Unfortunately, the nightmare scenario Phillips posits is already a pre-election reality, as neither party that will produce the next prime minister has a record that shows it is a genuine friend of Israel.
What puzzles me far more, however, is why it is left to the US Congress to seek to exert influence over the UK Foreign Office/ Conservative Party and the rest of the EU governments by conditioning any trade deal with the US on the elimination of the discriminatory trade practices against Israeli commerce.
I read Martin Sherman’s “Parading past predictions” (Into the Fray, May 1) with great interest.
I admire his writing. But I note that the only predictions he parades are those in which he was proved correct, or nearly so. It would be equally interesting to scan a list of his predictions that were proved incorrect – or better still, a catalogue of the wider political implications of the various proposals he ignores.
Or is he never wrong?
The article “Nakba-themed film festival sparks controversy at TAU” (April 30) discusses the activities of Zochrot, a radical, anti-Zionist Israeli NGO.
The extensive funding Zochrot receives from foreign governments is an essential dimension in this story. According to the Israeli Registrar of Non-Profits, Zochrot received NIS 853,863 from foreign government entities in 2014; NIS 827,111 in 2013, and NIS 1,211,691 in 2012. Over 90 percent of this money is channeled through European church groups (which are themselves primarily funded by governments) under the heading of “humanitarian aid.”
These enablers include Broederlijk Delen (Belgium), the Rosa Luxemberg Foundation (Germany), Finn Church Aid (Finland), Christian Aid (UK), Trocaire (Ireland), ICCO (Netherlands), Misereor (Germany), HEKS (Switzerland), the Mennonite Central Committee and the American Friends Service Committee (US). Their funding enables Zochrot’s promotion of a “one-state” formula and a “de-Zionized Palestine.”

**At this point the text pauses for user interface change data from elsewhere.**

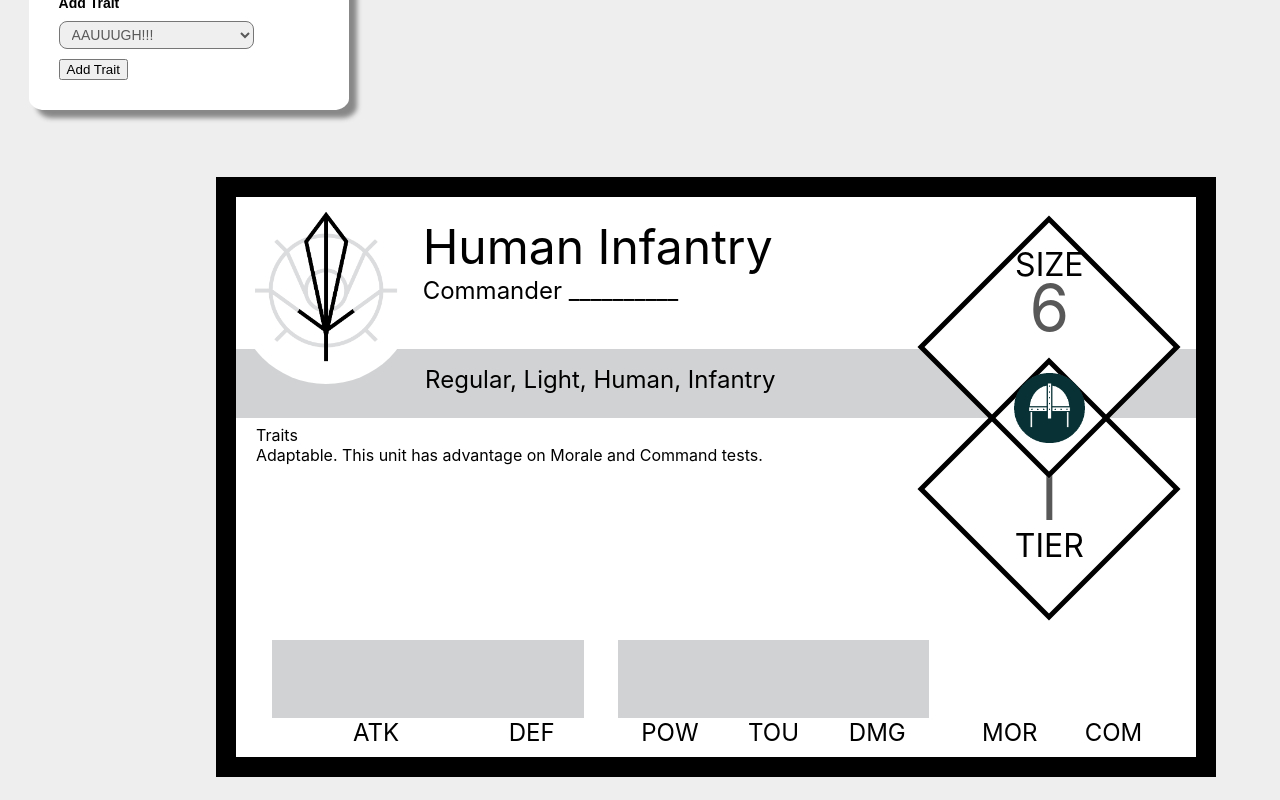
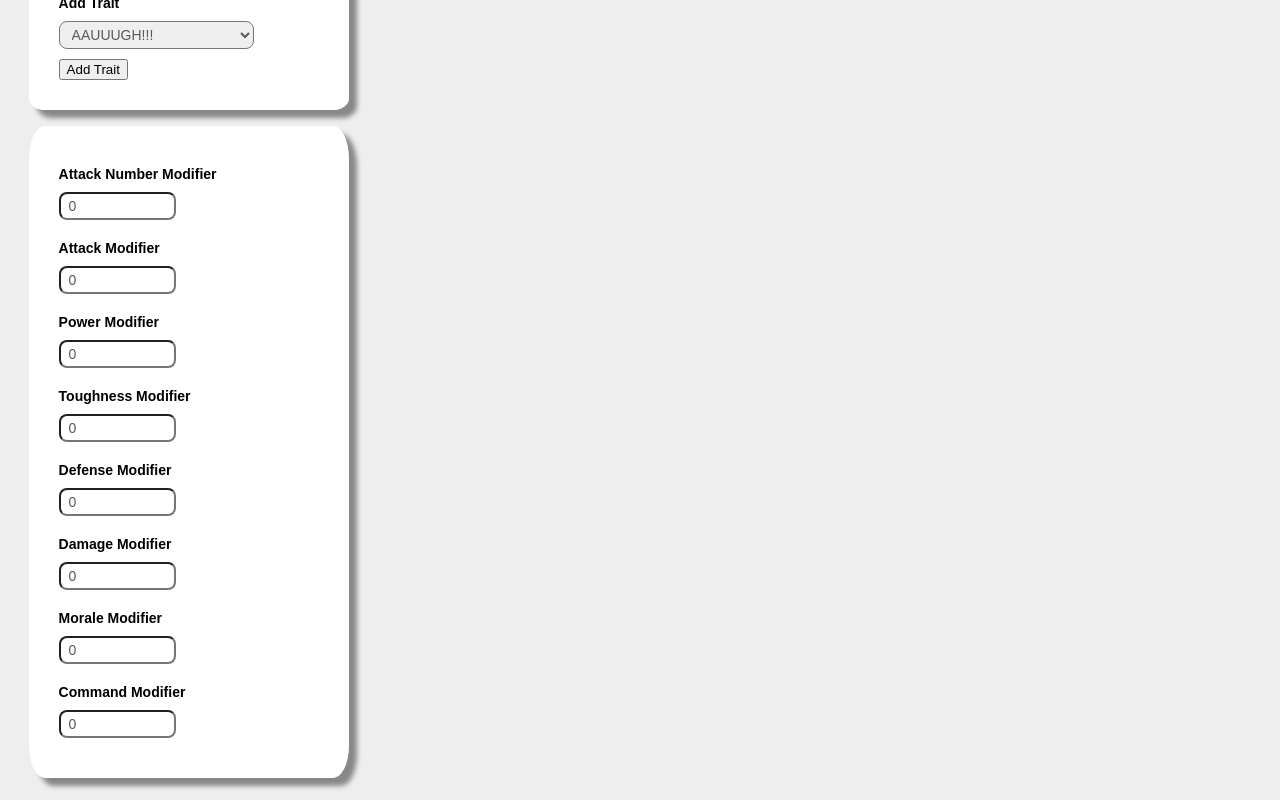
Before and after one commit to ZackBarbari/KW-Unit-Generator, a React (Create React App) app: page / in a window 1280 px wide. Shown: the part 940-1740 px from the top of the page. Built offline with nearby package versions, Linux system fonts and the light colour scheme.

Commit message:
Modifiers added

```diff
--- a/src/components/Input.css
+++ b/src/components/Input.css
@@ -56,6 +56,17 @@
 	margin-bottom: 10px;
 }
 
+.number-styling {
+	/*background-color: whitesmoke;*/
+	border-radius: 8px;
+	box-sizing: border-box;
+	color: #595959;
+	font-size: 14px;
+	padding: 4px 8px;
+	width: 45%;
+	margin-bottom: 10px;
+}
+
 .titles {
   float:left;
   font-weight: bold;
--- a/src/components/InputBox.js
+++ b/src/components/InputBox.js
@@ -1,6 +1,9 @@
 import './Input.css';
 import InputForm from "./forms/input";
 import GenericDropdown from "./forms/genericdropdown";
+import ArrayReadingDropdown from './forms/arrayreadingdropdown';
+import SelectiveDropdown from './forms/selectivedropdown';
+import NumberInput from './forms/number';
 import { ancestries, ancestMap } from "../constants/ancestries";
 import { equipment, equipMap } from "../constants/statics/equipment"
 import { experience, expMap } from "../constants/statics/experience";
@@ -11,8 +14,6 @@ import {races, raceMap} from '../constants/races';
 import {traits, traitMap} from '../constants/traits';
 import { useRef, useState } from "react";
 import defaults from '../constants/statics/defaults';
-import ArrayReadingDropdown from './forms/arrayreadingdropdown';
-import SelectiveDropdown from './forms/selectivedropdown';
 
 const InputBox = ({onMod}) => {
     const [isLevy, setLevy] = useState(false);
@@ -31,11 +32,34 @@ const InputBox = ({onMod}) => {
     const tierRef = useRef(defaults.tier);
     const customRaceRef = useRef("");
     const customSizeRef = useRef(defaults.size);
+    const numRef = useRef('0')
+    const atkRef = useRef('0')
+    const defRef = useRef('0')
+    const powRef = useRef('0')
+    const touRef = useRef('0')
+    const dmgRef = useRef('0')
+    const morRef = useRef('0')
+    const comRef = useRef('0')
     var list = [];
     var marker = true;
 
     const onSave = () => {
-        //console.log(marker, (raceMap.get(raceRef.current.value)).name, defaults.changedRace, customRaceRef.current.value)
+        var expMapForCurrent
+        var equipMapForCurrent
+        switch (typeRef.current.value) {
+            case ("Infantry"):
+                expMapForCurrent = expMap.get(expRef.current.value).modifierInfantry
+                equipMapForCurrent = equipMap.get(equipRef.current.value).modifierInfantry
+                break;
+            case ("Aerial" || "Cavalry"):
+                    expMapForCurrent = expMap.get(expRef.current.value).modifierOffFielders
+                    equipMapForCurrent = equipMap.get(equipRef.current.value).modifierOffFielders
+                    break;
+            default:
+                expMapForCurrent = expMap.get(expRef.current.value).modifierArtillery
+                equipMapForCurrent = equipMap.get(equipRef.current.value).modifierArtillery
+                break;
+        }
         const body = {
             name: nameRef.current.value,
             commander: commandRef.current.value,
@@ -46,8 +70,16 @@ const InputBox = ({onMod}) => {
             race: (marker ? (raceMap.get(raceRef.current.value)).name : defaults.changedRace) === 'Other' ? (customRaceRef.current !== null ? customRaceRef.current.value : "") : (raceMap.get(raceRef.current.value)).name,
             size: (marker ? (raceMap.get(raceRef.current.value)).name : defaults.changedRace) === 'Other' ? (customSizeRef.current !== null ? customSizeRef.current.value : 6) : (raceMap.get(raceRef.current.value)).size,
             tier: typeRef.current.value === 'Levy' ? "I" : tierRef.current.value,
-            traits: list.length === 0 ? traitList : list
-
+            traits: list.length === 0 ? traitList : list,
+            abilityScores: [Number(numRef.current.value) + Number(defaults.abilityScores[0]) + Number(expMapForCurrent[0]),
+                            Number(atkRef.current.value) + Number(defaults.abilityScores[1]) + Number(expMapForCurrent[1]),
+                            Number(defRef.current.value) + Number(defaults.abilityScores[2]) + Number(expMapForCurrent[2]),
+                            Number(powRef.current.value) + Number(defaults.abilityScores[3]) + Number(equipMapForCurrent[0]),
+                            Number(touRef.current.value) + Number(defaults.abilityScores[4]) + Number(equipMapForCurrent[1]),
+                            Number(dmgRef.current.value) + Number(defaults.abilityScores[5]) + Number(equipMapForCurrent[2]),
+                            Number(morRef.current.value) + Number(defaults.abilityScores[6]) + Number(expMapForCurrent[3]),
+                            Number(comRef.current.value) + Number(defaults.abilityScores[7]) + Number(expMapForCurrent[4])
+                        ]
         }
         marker = true;
         onMod(body)
@@ -205,9 +237,56 @@ const InputBox = ({onMod}) => {
                 />
             )}
             </div>
-        {raceRef.current.value === "Other" && (
-            'INPUT YOUR OWN RACIAL VALUES'
-        )}
+            <div className='trait-box'>
+                <NumberInput
+                label="Attack Number Modifier"
+                ref={numRef}
+                passedValue={'0'}
+                onChange={onSave}
+                />
+                <NumberInput
+                label="Attack Modifier"
+                ref={atkRef}
+                passedValue={'0'}
+                onChange={onSave}
+                />
+                <NumberInput
+                label="Power Modifier"
+                ref={powRef}
+                passedValue={'0'}
+                onChange={onSave}
+                />
+                <NumberInput
+                label="Toughness Modifier"
+                ref={touRef}
+                passedValue={'0'}
+                onChange={onSave}
+                />
+                <NumberInput
+                label="Defense Modifier"
+                ref={defRef}
+                passedValue={'0'}
+                onChange={onSave}
+                />
+                <NumberInput
+                label="Damage Modifier"
+                ref={dmgRef}
+                passedValue={'0'}
+                onChange={onSave}
+                />
+                <NumberInput
+                label="Morale Modifier"
+                ref={morRef}
+                passedValue={'0'}
+                onChange={onSave}
+                />
+                <NumberInput
+                label="Command Modifier"
+                ref={comRef}
+                passedValue={'0'}
+                onChange={onSave}
+                />
+            </div>
         </div>
     )
 }
--- a/src/components/UnitCard.js
+++ b/src/components/UnitCard.js
@@ -3,9 +3,10 @@ import defaults from '../constants/statics/defaults';
 import React from 'react';
 
 const UnitCard = React.forwardRef(
-    ({name, commander, ancestry, unit, exp, equip, race, size, tier, traits}, ref) => {
+    ({name, commander, ancestry, unit, exp, equip, race, size, tier, traits, abilityScores}, ref) => {
     UnitCard.defaultProps = defaults
     //console.log(name, commander, ancestry, unit, exp, equip, race, size, traits)
+    console.log(abilityScores)
 
 
     return (
@@ -41,23 +42,23 @@ const UnitCard = React.forwardRef(
                 <div className='atk-pow-block'>
                     <div className='ability-score-bar'/>
                     <div className='ability-score-title-zone'>
-                        <div className='ability-score-title'>ATK</div>
-                        <div className='ability-score-title2'>DEF</div>
+                        <div className='ability-score-title'>{abilityScores[0]}, {abilityScores[1]} ATK</div>
+                        <div className='ability-score-title2'>{abilityScores[2]} DEF</div>
                     </div>
                 </div>
                 <div className='atk-pow-block'>
                     <div className='ability-score-bar'/>
                     <div className='ability-score-title-zone'>
-                        <div className='ability-score-title'>POW</div>
-                        <div className='ability-score-title'>TOU</div>
-                        <div className='ability-score-title'>DMG</div>
+                        <div className='ability-score-title'>{abilityScores[3]} POW</div>
+                        <div className='ability-score-title'>{abilityScores[4]} TOU</div>
+                        <div className='ability-score-title'>{abilityScores[5]} DMG</div>
                     </div>
                 </div>
                 <div className='mor-com-block'>
                     <div className='ability-score-bar2'/>
                     <div className='ability-score-title-zone'>
-                        <div className='ability-score-title'>MOR</div>
-                        <div className='ability-score-title'>COM</div>
+                        <div className='ability-score-title'>{abilityScores[6]} MOR</div>
+                        <div className='ability-score-title'>{abilityScores[7]} COM</div>
                     </div>
                 </div>
             </div>
--- /dev/null
+++ b/src/components/forms/number.js
@@ -0,0 +1,22 @@
+import '../Input.css'
+import React, { useState } from "react";
+
+// React.forwardRef allows this component to provide the reference info to the parent calling it
+const NumberInput = React.forwardRef(({ label, passedValue }, ref) => {
+  return (
+    <div>
+      <label className='titles'>
+        {label}
+      </label>
+      <br /><br />
+      <input
+        type="number"
+        className='number-styling'
+        ref={ref}
+        defaultValue={passedValue}
+      ></input>
+    </div>
+  );
+});
+
+export default NumberInput;
--- a/src/constants/statics/defaults.js
+++ b/src/constants/statics/defaults.js
@@ -14,7 +14,8 @@ const defaults = {
     size: 6,
     traits: [traitMap.get(raceMap.get("Human").traits.toString())],
     changedRace: "Other",
-    tier: "I"
+    tier: "I",
+    abilityScores: ['1', '0', '10', '0', '10', '1', '0', '0']
   };
 
   export default defaults;
```
Lines whose indentation alone changed are shown as unchanged.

Furthermore, as detailed research by NGO Monitor demonstrates, most of these groups promote BDS (boycott, divestment and sanctions) against Israel.
Jerusalem The writer is president of NGO Monitor.Never so moved

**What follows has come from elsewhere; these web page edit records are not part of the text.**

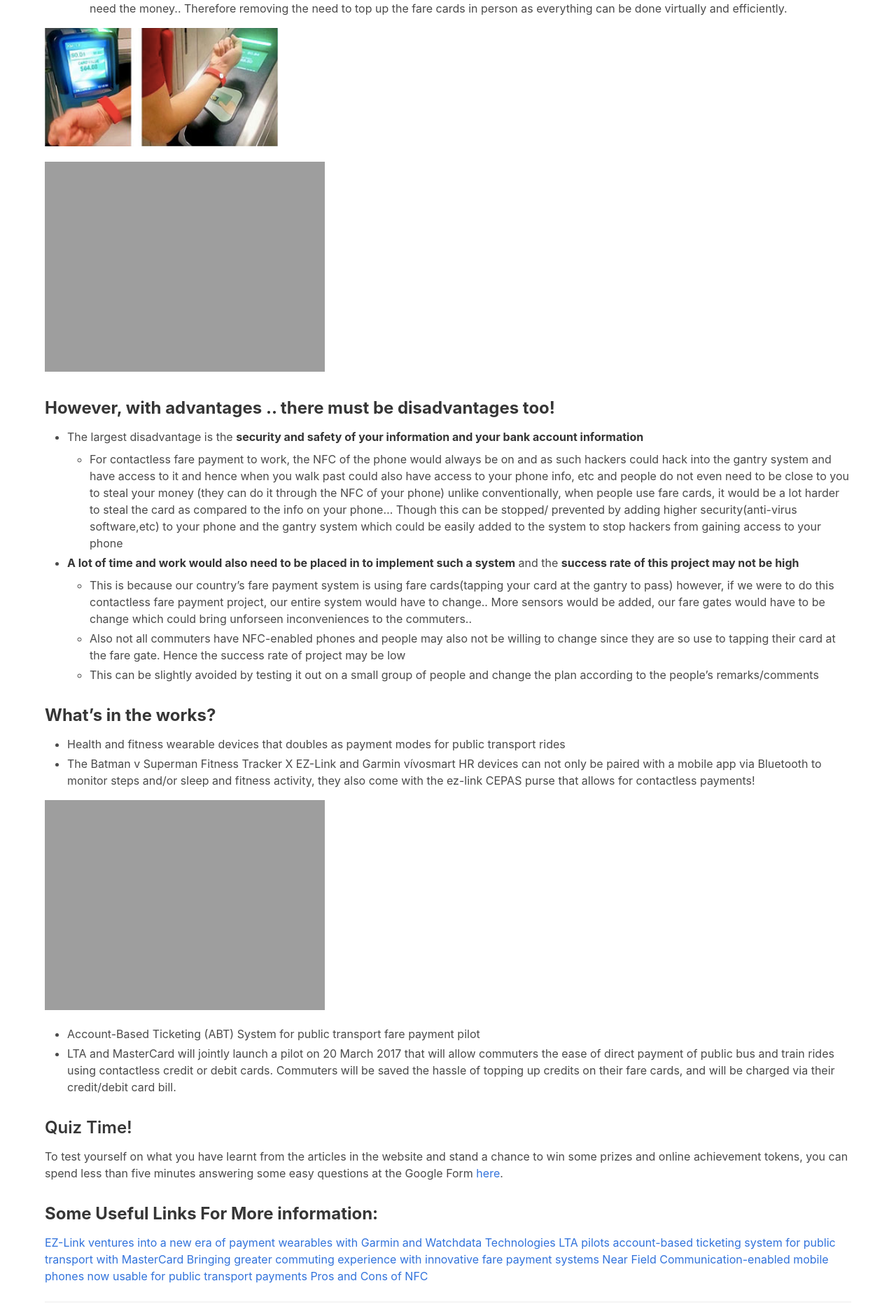
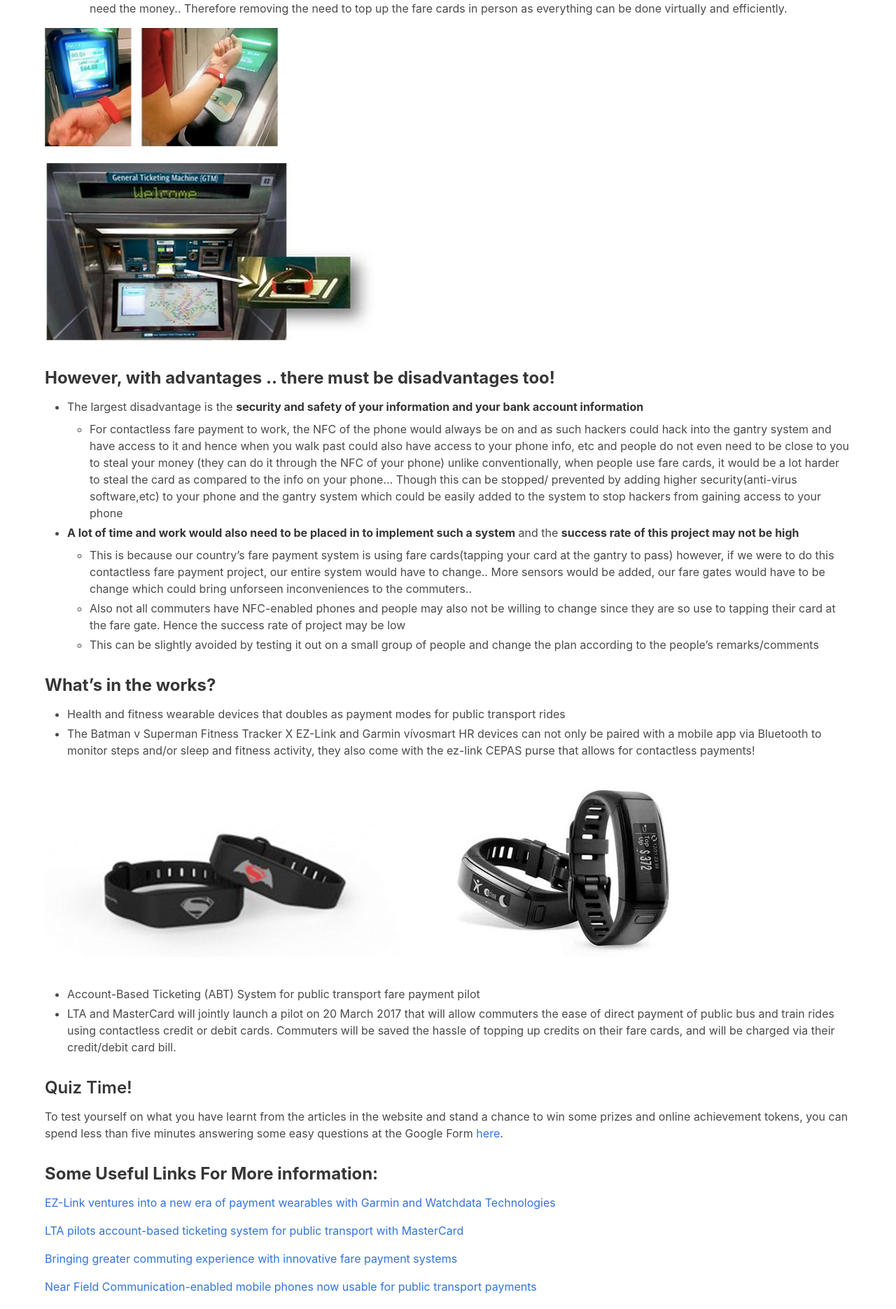
Before and after one commit to dunmanhigh/smarticc, a Jekyll site: the page built from _posts/2018-09-09-contactless-fare-payment.md, in a window 1280 px wide. Shown: the part 1314-3184 px from the top of the page at 70% size. Built offline with Jekyll 4.4.1, drawn with Linux system fonts in a browser that asks for light colours.

```diff
--- a/_posts/2018-09-09-contactless-fare-payment.md
+++ b/_posts/2018-09-09-contactless-fare-payment.md
@@ -72,12 +72,16 @@ To test yourself on what you have learnt from the articles in the website and st
 
 ### **Some Useful Links For More information:**
 [EZ-Link ventures into a new era of payment wearables with Garmin and Watchdata Technologies](http://home.ezlink.com.sg/2017/01/ez-link-ventures-into-a-new-era-of-payment-wearables-with-garmin-and-watchdata-technologies)
+
 [LTA pilots account-based ticketing system for public transport with MasterCard](https://www.lta.gov.sg/apps/news/page.aspx?c=2&id=ea61ae1b-8aaf-4cab-89b8-c32fdf276745)
+
 [Bringing greater commuting experience with innovative fare payment systems](http://www.lta.gov.sg/apps/news/page.aspx?c=2&id=f1b4a397-07ff-4a43-9c27-2e29d2e7391c)
+
 [Near Field Communication-enabled mobile phones now usable for public transport payments](https://www.lta.gov.sg/apps/news/page.aspx?c=2&id=9a11347c-b41e-4831-8327-a422aa2a1878)
+
 [Pros and Cons of NFC](https://www.lta.gov.sg/apps/news/page.aspx?c=2&id=9a11347c-b41e-4831-8327-a422aa2a1878)
 
 [image-1]: {{ "/assets/img/2018-09-09-contactless-fare-payment-1.png" | absolute_url }}
 [image-2]: {{ "/assets/img/2018-09-09-contactless-fare-payment-2.png" | absolute_url }}
-[image-3]: {{ "/assets/img/2018-09-09-contactless-fare-payment-3.png" | absolute_url }}
-[image-4]: {{ "/assets/img/2018-09-09-contactless-fare-payment-4.png" | absolute_url }}
+[image-3]: {{ "/assets/img/2018-09-09-contactless-fare-payment-3.jpg" | absolute_url }}
+[image-4]: {{ "/assets/img/2018-09-09-contactless-fare-payment-4.jpg" | absolute_url }}
```
Also changed, not shown: _posts/2018-09-09-quantum-computing-startup.md (+3 -0 lines).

The speech given at Bergen- Belsen by Ronald S. Lauder, president of the World Jewish Congress (“Remembering Bergen- Belsen,” Comment & Features, April 29) is a powerful and historical presentation. I was never so moved.

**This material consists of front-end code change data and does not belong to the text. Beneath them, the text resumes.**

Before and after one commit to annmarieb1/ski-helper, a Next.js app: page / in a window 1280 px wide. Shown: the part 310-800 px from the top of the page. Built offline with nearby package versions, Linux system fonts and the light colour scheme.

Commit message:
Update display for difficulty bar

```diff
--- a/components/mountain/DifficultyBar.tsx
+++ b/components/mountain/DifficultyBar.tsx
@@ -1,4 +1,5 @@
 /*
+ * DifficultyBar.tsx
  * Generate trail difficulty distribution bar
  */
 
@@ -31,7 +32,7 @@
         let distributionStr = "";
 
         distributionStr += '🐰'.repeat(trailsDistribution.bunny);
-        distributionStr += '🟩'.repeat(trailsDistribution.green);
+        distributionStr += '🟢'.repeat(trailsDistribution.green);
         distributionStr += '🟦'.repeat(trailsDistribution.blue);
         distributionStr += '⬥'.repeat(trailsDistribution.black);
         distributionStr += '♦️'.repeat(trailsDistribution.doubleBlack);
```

Serious responsibility I read your editorial “Surrogacy challenge” (April 28). It seems you are committing a very serious crime against Jewish (Torah) law.
You argue that gay relationships be made legal. This goes directly against the Torah, which considers gay relationships a very serious crime. What is your message? Ignore the Torah? God forbid! Maybe this is what you personally believe. I, myself, was not very religious for the first 18 years of my life. But now I realize that I was very wrong.
We believe that the Torah is from Hashem (God), that Hashem is infinite and so is the Torah. We cannot understand everything Hashem does or understand all of His Torah. Our intellect is small.
The Torah forbids us to waste our seed. A man can use his seed to give life to a new baby. If instead he has gay relationships, his seed goes to waste. He is killing children that could have been born.
Please take into account that your beliefs could be mistaken.
Keep them to yourself. Many people read your newspaper. If anyone decides to ignore the Torah because of what you write, you will be held responsible.BEN ZION COHEN
Kfar Chabad CORRECTION Former US president Jimmy Carter won the Nobel Peace Prize in 2002 for his “decades of untiring effort to find peaceful solutions to international conflicts, to advance democracy and human rights, and to promote economic and social development,” and not in 1979 for his role in Israeli-Egyptian peace talks, as was erroneously stated in “Carter slams PM, praises Abbas” (May 3). Furthermore, the prize recognizing those talks was awarded in 1978 and was bestowed jointly upon Israeli prime minister Menachem Begin and Egyptian president Anwar Sadat.